[Saved data entries]

+---+

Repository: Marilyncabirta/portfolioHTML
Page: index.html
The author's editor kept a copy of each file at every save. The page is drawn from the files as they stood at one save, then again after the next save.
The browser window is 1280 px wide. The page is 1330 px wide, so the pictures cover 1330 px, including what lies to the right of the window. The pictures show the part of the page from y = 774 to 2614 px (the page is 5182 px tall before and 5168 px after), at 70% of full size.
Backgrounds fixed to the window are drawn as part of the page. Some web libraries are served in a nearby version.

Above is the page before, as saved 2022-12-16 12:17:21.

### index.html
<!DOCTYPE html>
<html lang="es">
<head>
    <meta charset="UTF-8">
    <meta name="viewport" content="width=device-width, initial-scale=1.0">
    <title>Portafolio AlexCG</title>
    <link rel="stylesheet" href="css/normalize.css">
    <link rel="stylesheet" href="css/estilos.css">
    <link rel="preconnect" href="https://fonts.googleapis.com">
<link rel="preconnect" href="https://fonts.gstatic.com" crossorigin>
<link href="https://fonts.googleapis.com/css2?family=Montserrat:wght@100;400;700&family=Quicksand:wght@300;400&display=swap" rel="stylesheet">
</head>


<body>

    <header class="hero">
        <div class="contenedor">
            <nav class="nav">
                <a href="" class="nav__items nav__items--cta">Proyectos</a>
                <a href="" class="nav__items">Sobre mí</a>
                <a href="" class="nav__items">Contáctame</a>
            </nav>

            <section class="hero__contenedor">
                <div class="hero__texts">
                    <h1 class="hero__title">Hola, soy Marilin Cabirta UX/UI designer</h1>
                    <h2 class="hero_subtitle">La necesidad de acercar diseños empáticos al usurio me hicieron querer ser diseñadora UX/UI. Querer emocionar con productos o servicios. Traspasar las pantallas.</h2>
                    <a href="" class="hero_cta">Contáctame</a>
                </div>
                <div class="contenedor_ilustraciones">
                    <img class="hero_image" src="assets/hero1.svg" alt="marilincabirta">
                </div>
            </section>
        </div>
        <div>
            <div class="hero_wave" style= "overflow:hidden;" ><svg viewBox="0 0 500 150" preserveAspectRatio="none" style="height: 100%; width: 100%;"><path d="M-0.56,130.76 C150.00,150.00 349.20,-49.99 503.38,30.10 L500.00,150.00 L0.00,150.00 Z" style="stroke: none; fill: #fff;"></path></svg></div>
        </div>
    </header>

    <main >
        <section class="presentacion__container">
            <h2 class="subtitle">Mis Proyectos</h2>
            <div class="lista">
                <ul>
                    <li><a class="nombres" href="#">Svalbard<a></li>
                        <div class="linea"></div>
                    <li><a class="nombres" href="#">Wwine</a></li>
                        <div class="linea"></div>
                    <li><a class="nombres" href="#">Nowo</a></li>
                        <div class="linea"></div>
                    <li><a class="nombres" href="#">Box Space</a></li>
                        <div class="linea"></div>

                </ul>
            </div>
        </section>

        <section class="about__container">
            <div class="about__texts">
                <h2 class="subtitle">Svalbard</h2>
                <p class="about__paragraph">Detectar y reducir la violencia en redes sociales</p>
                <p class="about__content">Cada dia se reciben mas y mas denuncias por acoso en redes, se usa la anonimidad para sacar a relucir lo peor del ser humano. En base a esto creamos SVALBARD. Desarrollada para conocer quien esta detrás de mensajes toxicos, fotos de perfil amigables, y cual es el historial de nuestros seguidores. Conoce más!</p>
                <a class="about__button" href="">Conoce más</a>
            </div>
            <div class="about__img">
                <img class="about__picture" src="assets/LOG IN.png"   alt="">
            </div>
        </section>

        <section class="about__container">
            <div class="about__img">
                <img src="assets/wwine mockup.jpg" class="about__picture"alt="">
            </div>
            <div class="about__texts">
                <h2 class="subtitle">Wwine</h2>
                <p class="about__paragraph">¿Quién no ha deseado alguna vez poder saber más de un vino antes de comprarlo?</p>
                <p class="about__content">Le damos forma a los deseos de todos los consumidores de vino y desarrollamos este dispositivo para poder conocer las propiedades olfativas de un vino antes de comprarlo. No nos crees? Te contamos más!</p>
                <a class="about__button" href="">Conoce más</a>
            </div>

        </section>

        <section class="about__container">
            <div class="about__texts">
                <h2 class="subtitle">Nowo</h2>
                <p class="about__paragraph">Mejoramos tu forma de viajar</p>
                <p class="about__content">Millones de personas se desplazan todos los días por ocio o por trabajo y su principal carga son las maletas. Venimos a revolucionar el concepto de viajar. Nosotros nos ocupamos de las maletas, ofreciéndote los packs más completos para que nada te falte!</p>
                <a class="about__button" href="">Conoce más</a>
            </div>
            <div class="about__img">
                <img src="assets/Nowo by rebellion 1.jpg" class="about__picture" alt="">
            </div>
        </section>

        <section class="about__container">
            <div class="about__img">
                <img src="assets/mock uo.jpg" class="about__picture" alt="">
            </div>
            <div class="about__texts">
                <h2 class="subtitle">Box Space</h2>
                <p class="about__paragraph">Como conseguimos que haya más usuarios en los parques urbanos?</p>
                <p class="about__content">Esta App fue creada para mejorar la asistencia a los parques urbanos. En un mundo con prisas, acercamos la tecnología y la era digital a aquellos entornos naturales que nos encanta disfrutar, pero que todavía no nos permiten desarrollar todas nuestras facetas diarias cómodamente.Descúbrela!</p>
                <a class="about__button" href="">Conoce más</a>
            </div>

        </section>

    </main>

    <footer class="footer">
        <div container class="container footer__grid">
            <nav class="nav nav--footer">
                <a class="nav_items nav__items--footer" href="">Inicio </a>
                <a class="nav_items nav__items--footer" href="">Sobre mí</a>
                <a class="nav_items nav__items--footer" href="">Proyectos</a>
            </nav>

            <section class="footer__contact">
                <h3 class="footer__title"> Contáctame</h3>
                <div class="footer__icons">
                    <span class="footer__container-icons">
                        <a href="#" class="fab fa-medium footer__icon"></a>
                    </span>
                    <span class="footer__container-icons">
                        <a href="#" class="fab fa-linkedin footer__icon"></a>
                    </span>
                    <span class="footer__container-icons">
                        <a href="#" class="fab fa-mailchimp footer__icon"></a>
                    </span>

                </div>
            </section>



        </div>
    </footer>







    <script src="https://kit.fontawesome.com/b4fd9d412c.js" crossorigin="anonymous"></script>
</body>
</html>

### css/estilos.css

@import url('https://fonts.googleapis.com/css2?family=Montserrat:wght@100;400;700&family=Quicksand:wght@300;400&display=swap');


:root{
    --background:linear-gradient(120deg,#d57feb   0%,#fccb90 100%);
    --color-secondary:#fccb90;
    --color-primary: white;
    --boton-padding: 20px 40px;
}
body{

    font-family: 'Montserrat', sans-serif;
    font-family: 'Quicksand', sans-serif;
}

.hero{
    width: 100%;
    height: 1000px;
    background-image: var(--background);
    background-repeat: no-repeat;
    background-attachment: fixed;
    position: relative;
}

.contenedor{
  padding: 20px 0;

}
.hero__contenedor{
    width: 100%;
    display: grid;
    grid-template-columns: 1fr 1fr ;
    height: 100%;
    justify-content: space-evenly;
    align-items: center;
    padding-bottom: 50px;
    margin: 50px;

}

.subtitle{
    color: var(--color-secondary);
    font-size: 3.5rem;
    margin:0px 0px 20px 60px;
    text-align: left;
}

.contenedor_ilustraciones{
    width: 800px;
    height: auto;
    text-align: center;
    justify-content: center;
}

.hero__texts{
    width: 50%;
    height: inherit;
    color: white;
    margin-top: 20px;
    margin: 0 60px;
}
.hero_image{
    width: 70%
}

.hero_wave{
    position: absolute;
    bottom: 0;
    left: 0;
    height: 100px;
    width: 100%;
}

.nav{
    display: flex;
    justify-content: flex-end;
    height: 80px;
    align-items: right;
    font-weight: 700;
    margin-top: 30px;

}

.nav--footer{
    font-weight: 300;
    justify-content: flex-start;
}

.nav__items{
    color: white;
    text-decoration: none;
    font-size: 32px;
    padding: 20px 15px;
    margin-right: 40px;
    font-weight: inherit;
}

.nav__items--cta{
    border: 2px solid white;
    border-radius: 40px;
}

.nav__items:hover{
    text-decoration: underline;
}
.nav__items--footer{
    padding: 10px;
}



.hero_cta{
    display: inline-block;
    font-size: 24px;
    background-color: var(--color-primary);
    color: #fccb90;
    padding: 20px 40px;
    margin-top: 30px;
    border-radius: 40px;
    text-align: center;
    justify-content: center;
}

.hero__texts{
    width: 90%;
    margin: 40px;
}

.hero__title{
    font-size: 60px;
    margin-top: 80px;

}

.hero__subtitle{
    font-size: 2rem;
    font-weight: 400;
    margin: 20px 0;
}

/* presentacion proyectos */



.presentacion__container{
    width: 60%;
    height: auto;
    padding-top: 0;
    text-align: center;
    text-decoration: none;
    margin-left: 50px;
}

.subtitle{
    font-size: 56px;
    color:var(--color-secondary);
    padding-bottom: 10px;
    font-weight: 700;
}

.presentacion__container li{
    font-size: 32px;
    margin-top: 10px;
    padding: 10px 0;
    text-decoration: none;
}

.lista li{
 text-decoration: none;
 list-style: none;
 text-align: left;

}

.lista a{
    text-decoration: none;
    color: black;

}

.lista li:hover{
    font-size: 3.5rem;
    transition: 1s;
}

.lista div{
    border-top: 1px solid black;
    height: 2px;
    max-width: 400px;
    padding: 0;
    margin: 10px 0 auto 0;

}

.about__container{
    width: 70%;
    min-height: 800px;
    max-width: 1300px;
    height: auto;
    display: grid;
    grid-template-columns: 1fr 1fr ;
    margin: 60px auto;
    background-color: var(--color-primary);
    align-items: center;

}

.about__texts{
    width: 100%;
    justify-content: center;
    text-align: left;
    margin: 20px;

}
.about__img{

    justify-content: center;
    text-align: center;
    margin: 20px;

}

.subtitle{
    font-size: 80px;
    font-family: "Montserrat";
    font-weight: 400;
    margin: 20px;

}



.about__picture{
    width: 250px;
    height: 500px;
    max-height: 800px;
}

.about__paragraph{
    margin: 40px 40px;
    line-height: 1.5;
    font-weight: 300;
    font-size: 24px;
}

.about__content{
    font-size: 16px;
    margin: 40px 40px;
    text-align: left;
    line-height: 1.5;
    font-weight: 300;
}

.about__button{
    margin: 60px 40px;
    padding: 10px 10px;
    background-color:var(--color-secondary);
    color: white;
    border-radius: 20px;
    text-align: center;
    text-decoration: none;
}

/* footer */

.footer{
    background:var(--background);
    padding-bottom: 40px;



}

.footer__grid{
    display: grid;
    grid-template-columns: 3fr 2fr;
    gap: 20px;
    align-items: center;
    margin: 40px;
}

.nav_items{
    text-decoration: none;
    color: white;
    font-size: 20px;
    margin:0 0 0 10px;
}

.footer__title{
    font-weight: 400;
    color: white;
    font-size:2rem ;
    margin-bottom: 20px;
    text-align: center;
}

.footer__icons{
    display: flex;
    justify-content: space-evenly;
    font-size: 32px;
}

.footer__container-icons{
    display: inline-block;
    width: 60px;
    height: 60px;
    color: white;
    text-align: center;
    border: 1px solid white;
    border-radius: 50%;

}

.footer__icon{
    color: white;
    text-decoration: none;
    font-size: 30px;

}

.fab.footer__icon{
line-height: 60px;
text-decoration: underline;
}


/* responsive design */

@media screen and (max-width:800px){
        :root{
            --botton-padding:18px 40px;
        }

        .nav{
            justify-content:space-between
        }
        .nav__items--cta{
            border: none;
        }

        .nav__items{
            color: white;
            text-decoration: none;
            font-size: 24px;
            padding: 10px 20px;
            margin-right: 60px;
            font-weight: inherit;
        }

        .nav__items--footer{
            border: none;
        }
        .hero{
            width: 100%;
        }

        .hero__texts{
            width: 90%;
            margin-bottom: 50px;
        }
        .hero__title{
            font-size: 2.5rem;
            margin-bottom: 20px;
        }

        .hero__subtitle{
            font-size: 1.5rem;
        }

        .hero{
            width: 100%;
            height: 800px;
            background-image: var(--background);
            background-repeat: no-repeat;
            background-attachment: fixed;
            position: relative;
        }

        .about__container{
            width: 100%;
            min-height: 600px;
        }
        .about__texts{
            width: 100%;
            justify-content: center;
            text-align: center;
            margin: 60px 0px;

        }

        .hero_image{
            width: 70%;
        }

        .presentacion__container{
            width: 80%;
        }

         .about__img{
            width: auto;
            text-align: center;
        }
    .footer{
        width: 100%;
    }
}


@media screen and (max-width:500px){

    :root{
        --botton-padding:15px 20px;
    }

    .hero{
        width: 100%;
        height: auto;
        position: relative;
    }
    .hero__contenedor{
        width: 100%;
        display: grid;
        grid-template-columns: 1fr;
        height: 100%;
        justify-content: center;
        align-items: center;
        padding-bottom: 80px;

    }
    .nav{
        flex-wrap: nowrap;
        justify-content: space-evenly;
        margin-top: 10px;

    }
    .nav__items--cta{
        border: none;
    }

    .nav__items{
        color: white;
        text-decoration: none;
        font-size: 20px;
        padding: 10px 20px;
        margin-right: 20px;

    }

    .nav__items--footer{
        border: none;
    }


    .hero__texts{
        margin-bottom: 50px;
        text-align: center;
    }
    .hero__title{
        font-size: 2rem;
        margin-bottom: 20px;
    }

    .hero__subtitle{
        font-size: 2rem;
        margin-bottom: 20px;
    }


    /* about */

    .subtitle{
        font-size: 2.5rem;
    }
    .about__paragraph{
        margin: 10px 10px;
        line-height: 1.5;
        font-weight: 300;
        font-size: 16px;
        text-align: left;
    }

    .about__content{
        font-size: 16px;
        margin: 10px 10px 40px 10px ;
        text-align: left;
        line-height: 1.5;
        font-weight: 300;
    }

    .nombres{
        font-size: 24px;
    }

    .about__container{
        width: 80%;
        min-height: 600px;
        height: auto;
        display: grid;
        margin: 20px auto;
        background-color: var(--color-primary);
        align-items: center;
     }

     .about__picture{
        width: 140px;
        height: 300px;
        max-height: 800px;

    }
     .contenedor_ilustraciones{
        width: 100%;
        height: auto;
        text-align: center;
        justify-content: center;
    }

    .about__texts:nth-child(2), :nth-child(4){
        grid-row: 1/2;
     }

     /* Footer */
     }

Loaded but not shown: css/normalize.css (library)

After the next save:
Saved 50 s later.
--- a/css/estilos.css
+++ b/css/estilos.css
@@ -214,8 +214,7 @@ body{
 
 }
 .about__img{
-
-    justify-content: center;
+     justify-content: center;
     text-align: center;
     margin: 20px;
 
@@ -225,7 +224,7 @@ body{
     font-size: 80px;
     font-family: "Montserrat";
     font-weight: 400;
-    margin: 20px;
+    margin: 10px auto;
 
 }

+---+

Beginning with the opening line above, retype the records exactly through the line with "Traspasar las pantallas.</h2>", both ends included.

Repository: Marilyncabirta/portfolioHTML
Page: index.html
The author's editor kept a copy of each file at every save. The page is drawn from the files as they stood at one save, then again after the next save.
The browser window is 1280 px wide. The page is 1330 px wide, so the pictures cover 1330 px, including what lies to the right of the window. The pictures show the part of the page from y = 774 to 2614 px (the page is 5182 px tall before and 5168 px after), at 70% of full size.
Backgrounds fixed to the window are drawn as part of the page. Some web libraries are served in a nearby version.

Above is the page before, as saved 2022-12-16 12:17:21.

### index.html
<!DOCTYPE html>
<html lang="es">
<head>
    <meta charset="UTF-8">
    <meta name="viewport" content="width=device-width, initial-scale=1.0">
    <title>Portafolio AlexCG</title>
    <link rel="stylesheet" href="css/normalize.css">
    <link rel="stylesheet" href="css/estilos.css">
    <link rel="preconnect" href="https://fonts.googleapis.com">
<link rel="preconnect" href="https://fonts.gstatic.com" crossorigin>
<link href="https://fonts.googleapis.com/css2?family=Montserrat:wght@100;400;700&family=Quicksand:wght@300;400&display=swap" rel="stylesheet">
</head>


<body>

    <header class="hero">
        <div class="contenedor">
            <nav class="nav">
                <a href="" class="nav__items nav__items--cta">Proyectos</a>
                <a href="" class="nav__items">Sobre mí</a>
                <a href="" class="nav__items">Contáctame</a>
            </nav>

            <section class="hero__contenedor">
                <div class="hero__texts">
                    <h1 class="hero__title">Hola, soy Marilin Cabirta UX/UI designer</h1>
                    <h2 class="hero_subtitle">La necesidad de acercar diseños empáticos al usurio me hicieron querer ser diseñadora UX/UI. Querer emocionar con productos o servicios. Traspasar las pantallas.</h2>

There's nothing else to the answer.